=== RECORDS SHOWN ===
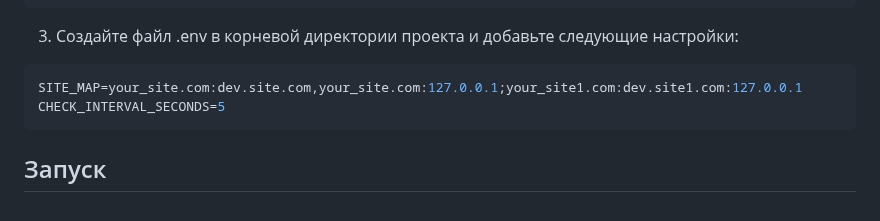
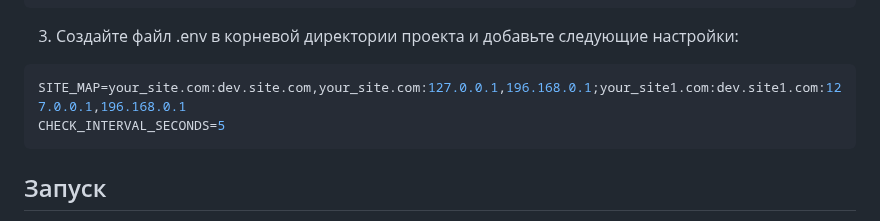
Before and after one commit to sonechkak/dns_switcher_project, a Markdown page: README.md, the part around the change. Drawn GitHub-style.

````diff
--- a/README.md
+++ b/README.md
@@ -31,7 +31,7 @@ poetry install
 
 3. Создайте файл .env в корневой директории проекта и добавьте следующие настройки:
 ```env
-SITE_MAP=your_site.com:dev.site.com,your_site.com:127.0.0.1;your_site1.com:dev.site1.com:127.0.0.1
+SITE_MAP=your_site.com:dev.site.com,your_site.com:127.0.0.1,196.168.0.1;your_site1.com:dev.site1.com:127.0.0.1,196.168.0.1
 CHECK_INTERVAL_SECONDS=5
 ```
 
````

=== AIM OF THE TASK ===
Print the data again word for word, pictures excluded.

=== RESULT BELOW ===
Before and after one commit to sonechkak/dns_switcher_project, a Markdown page: README.md, the part around the change. Drawn GitHub-style.

````diff
--- a/README.md
+++ b/README.md
@@ -31,7 +31,7 @@ poetry install
 
 3. Создайте файл .env в корневой директории проекта и добавьте следующие настройки:
 ```env
-SITE_MAP=your_site.com:dev.site.com,your_site.com:127.0.0.1;your_site1.com:dev.site1.com:127.0.0.1
+SITE_MAP=your_site.com:dev.site.com,your_site.com:127.0.0.1,196.168.0.1;your_site1.com:dev.site1.com:127.0.0.1,196.168.0.1
 CHECK_INTERVAL_SECONDS=5
 ```
 
````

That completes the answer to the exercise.